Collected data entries
━━━━

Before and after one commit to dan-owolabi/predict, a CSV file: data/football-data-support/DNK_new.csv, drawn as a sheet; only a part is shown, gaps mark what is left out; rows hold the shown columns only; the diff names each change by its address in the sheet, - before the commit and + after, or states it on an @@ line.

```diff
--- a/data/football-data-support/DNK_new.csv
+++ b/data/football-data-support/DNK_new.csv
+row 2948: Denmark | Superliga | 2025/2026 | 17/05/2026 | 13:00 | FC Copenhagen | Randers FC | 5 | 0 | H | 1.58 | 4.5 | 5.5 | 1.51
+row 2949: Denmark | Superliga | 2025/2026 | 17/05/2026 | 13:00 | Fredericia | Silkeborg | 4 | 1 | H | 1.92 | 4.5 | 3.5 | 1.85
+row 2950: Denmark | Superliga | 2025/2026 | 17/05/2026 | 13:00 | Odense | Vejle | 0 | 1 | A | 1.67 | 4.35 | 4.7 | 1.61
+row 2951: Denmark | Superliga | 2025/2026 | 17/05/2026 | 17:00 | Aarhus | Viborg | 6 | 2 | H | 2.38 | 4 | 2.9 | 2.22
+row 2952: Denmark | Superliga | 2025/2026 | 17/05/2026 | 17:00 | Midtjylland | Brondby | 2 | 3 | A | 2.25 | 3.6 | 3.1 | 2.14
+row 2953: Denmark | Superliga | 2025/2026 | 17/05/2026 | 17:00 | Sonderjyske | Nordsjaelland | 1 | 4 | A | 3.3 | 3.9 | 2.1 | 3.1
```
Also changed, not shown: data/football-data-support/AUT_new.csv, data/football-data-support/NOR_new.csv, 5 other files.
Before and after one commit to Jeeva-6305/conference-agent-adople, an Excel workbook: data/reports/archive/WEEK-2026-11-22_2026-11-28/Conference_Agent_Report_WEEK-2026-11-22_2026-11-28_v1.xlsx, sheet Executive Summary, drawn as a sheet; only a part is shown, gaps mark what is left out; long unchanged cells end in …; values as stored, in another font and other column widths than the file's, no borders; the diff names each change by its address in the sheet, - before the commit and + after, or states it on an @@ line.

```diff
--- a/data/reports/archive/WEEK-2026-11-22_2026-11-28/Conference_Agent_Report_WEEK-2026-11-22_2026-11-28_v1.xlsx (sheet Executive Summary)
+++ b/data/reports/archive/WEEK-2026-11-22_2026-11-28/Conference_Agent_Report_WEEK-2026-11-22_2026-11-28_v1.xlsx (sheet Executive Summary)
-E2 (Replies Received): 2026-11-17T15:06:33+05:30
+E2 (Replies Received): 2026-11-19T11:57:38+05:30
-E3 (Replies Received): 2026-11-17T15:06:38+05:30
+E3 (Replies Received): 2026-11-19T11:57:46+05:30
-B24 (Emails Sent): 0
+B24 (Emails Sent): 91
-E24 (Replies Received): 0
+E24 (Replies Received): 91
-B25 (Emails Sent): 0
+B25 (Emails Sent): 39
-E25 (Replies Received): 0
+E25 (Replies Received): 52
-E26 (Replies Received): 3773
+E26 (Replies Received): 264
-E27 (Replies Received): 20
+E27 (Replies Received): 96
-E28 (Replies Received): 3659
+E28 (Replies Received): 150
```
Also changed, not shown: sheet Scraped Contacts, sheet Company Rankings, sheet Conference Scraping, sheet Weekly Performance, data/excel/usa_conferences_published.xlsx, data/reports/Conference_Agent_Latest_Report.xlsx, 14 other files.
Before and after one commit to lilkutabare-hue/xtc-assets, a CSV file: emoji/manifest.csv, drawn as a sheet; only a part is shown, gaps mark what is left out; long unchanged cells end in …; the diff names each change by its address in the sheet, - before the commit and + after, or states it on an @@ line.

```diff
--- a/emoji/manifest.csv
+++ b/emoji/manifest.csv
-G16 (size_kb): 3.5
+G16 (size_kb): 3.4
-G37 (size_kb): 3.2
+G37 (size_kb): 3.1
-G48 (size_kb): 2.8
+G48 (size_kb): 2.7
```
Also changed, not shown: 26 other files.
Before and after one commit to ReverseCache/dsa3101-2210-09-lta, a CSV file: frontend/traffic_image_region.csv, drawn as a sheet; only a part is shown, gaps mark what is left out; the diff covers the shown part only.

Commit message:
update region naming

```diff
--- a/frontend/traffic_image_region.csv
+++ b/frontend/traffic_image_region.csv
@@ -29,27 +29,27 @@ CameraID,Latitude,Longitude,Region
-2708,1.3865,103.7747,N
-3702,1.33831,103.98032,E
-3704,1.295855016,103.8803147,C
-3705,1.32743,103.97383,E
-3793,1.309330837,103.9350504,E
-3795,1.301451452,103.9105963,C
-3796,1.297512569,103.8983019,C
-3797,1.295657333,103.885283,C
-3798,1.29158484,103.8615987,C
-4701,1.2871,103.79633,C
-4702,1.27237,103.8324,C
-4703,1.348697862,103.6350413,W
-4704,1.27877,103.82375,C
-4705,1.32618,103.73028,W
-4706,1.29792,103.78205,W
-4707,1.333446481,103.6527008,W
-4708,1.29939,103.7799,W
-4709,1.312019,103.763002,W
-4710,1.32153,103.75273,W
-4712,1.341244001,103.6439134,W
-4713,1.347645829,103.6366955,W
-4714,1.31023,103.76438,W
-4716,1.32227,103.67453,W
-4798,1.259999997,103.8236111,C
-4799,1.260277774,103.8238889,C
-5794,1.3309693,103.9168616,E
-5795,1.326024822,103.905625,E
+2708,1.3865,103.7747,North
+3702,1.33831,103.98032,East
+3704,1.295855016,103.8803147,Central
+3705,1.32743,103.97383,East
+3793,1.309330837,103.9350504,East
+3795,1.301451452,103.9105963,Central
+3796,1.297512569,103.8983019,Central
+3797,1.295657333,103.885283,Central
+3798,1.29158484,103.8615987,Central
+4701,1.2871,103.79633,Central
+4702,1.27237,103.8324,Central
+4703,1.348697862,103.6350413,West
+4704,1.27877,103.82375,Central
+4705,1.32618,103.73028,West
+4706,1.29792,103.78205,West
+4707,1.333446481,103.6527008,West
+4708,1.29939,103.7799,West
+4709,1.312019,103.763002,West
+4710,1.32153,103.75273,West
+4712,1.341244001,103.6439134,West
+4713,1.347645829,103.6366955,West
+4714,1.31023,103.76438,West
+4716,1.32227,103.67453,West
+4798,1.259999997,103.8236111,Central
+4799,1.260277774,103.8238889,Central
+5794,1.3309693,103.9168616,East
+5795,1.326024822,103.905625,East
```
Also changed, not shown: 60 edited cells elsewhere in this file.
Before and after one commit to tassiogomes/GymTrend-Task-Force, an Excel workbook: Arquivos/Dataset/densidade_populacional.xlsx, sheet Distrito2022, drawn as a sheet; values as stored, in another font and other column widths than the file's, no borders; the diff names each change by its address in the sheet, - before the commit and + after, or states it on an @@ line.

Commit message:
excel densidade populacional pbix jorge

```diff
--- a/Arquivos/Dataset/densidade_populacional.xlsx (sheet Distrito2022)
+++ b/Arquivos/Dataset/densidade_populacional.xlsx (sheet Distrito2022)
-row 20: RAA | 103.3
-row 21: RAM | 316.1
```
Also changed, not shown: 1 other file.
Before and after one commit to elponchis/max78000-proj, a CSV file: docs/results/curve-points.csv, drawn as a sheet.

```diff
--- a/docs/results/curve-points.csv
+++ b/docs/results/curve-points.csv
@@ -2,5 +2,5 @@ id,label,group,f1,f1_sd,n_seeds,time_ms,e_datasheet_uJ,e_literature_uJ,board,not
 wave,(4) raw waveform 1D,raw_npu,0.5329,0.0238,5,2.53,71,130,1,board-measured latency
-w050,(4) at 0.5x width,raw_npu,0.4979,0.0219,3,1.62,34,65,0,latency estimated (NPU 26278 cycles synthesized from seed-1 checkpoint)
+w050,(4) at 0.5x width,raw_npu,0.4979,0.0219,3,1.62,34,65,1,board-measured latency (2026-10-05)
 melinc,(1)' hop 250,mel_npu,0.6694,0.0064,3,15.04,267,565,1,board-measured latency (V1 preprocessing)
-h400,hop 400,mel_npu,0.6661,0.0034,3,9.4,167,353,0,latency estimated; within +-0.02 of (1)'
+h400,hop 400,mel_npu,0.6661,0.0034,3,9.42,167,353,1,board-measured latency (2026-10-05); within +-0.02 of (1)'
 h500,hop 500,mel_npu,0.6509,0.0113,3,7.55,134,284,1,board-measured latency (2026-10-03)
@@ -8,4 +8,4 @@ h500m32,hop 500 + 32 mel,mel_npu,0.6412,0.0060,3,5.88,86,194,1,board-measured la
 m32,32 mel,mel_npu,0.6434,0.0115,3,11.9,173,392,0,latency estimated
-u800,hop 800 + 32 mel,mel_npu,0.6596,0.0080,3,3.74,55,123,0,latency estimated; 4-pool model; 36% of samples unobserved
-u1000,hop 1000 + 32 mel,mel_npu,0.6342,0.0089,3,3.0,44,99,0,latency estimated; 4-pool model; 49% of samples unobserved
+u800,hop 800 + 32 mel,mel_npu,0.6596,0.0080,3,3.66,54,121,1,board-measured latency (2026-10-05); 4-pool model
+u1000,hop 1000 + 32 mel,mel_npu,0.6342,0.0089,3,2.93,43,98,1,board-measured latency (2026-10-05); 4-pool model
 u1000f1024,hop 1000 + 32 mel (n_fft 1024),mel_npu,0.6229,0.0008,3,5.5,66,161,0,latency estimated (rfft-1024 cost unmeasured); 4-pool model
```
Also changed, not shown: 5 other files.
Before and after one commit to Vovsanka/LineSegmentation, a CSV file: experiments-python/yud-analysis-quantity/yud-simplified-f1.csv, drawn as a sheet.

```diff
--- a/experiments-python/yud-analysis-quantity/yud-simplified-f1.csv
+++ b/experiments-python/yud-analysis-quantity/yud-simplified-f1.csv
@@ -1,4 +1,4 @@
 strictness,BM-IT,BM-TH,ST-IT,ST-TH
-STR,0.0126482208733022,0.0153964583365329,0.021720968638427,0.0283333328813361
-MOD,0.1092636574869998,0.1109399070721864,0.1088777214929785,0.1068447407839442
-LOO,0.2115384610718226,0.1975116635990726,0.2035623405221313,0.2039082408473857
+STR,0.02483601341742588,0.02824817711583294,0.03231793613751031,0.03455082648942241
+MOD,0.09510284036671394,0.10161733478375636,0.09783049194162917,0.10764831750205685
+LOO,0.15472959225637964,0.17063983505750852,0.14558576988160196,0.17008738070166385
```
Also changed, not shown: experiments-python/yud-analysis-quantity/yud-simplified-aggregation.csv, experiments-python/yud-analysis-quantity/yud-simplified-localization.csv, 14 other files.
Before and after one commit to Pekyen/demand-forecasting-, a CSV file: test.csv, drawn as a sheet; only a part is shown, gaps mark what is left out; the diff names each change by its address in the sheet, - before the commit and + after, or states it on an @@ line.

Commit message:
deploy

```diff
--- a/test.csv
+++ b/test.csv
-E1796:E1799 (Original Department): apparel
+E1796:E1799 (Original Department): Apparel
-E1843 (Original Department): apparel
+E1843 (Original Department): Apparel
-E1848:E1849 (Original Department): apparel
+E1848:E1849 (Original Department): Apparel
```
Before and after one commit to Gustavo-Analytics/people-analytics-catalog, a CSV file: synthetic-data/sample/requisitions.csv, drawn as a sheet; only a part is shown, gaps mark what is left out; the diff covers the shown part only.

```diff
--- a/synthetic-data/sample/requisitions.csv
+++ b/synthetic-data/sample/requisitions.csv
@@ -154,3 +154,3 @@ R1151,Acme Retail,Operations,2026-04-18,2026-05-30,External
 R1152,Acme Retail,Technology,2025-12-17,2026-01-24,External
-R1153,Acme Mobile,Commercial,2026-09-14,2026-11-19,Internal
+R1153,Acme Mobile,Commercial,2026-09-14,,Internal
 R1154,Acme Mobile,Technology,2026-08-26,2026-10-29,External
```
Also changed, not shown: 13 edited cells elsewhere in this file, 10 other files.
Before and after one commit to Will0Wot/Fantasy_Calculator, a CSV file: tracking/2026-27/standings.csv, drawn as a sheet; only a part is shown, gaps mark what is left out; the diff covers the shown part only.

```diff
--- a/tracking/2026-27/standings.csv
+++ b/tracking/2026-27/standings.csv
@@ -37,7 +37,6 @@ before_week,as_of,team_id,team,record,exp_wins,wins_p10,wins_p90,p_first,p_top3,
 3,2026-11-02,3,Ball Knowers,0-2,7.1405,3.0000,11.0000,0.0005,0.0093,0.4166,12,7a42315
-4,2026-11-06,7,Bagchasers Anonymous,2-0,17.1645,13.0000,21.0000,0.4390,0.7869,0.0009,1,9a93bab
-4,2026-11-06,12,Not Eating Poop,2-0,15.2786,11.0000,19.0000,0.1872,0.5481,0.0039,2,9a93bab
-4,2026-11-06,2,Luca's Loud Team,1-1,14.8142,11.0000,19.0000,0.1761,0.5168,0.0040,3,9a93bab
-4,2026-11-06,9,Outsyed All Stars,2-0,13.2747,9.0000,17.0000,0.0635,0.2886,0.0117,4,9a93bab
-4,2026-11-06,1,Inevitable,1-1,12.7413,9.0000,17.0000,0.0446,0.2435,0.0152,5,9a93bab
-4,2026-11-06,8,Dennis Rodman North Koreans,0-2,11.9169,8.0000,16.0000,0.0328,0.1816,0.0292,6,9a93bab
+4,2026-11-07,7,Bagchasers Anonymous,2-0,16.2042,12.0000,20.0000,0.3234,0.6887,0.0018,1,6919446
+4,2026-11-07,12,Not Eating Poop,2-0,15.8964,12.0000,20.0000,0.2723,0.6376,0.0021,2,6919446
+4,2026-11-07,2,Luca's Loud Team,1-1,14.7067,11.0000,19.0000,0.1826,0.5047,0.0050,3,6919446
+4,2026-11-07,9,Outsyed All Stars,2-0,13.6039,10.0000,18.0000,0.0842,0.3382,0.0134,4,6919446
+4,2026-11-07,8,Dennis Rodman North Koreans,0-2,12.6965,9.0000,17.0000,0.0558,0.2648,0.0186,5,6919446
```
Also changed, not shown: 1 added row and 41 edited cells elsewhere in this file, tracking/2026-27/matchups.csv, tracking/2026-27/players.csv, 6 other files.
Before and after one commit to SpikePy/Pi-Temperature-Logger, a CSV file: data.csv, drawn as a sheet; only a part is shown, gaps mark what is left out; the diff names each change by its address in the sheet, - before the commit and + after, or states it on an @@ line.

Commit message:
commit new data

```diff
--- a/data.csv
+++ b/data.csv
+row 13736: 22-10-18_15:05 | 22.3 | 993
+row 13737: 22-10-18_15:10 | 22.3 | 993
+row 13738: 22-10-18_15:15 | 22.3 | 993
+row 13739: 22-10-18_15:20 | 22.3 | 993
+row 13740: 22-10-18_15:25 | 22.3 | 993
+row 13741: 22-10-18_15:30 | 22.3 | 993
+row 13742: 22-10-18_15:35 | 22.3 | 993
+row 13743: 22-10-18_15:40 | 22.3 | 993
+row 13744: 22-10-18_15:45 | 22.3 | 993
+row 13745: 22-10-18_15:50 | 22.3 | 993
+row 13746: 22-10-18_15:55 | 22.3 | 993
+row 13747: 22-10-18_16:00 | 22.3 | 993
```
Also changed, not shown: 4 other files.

━━━━

For each line in the data that contains the string "East", give a copy of that line.

-- Reply --
+3702,1.33831,103.98032,East
+3705,1.32743,103.97383,East
+3793,1.309330837,103.9350504,East
+5794,1.3309693,103.9168616,East
+5795,1.326024822,103.905625,East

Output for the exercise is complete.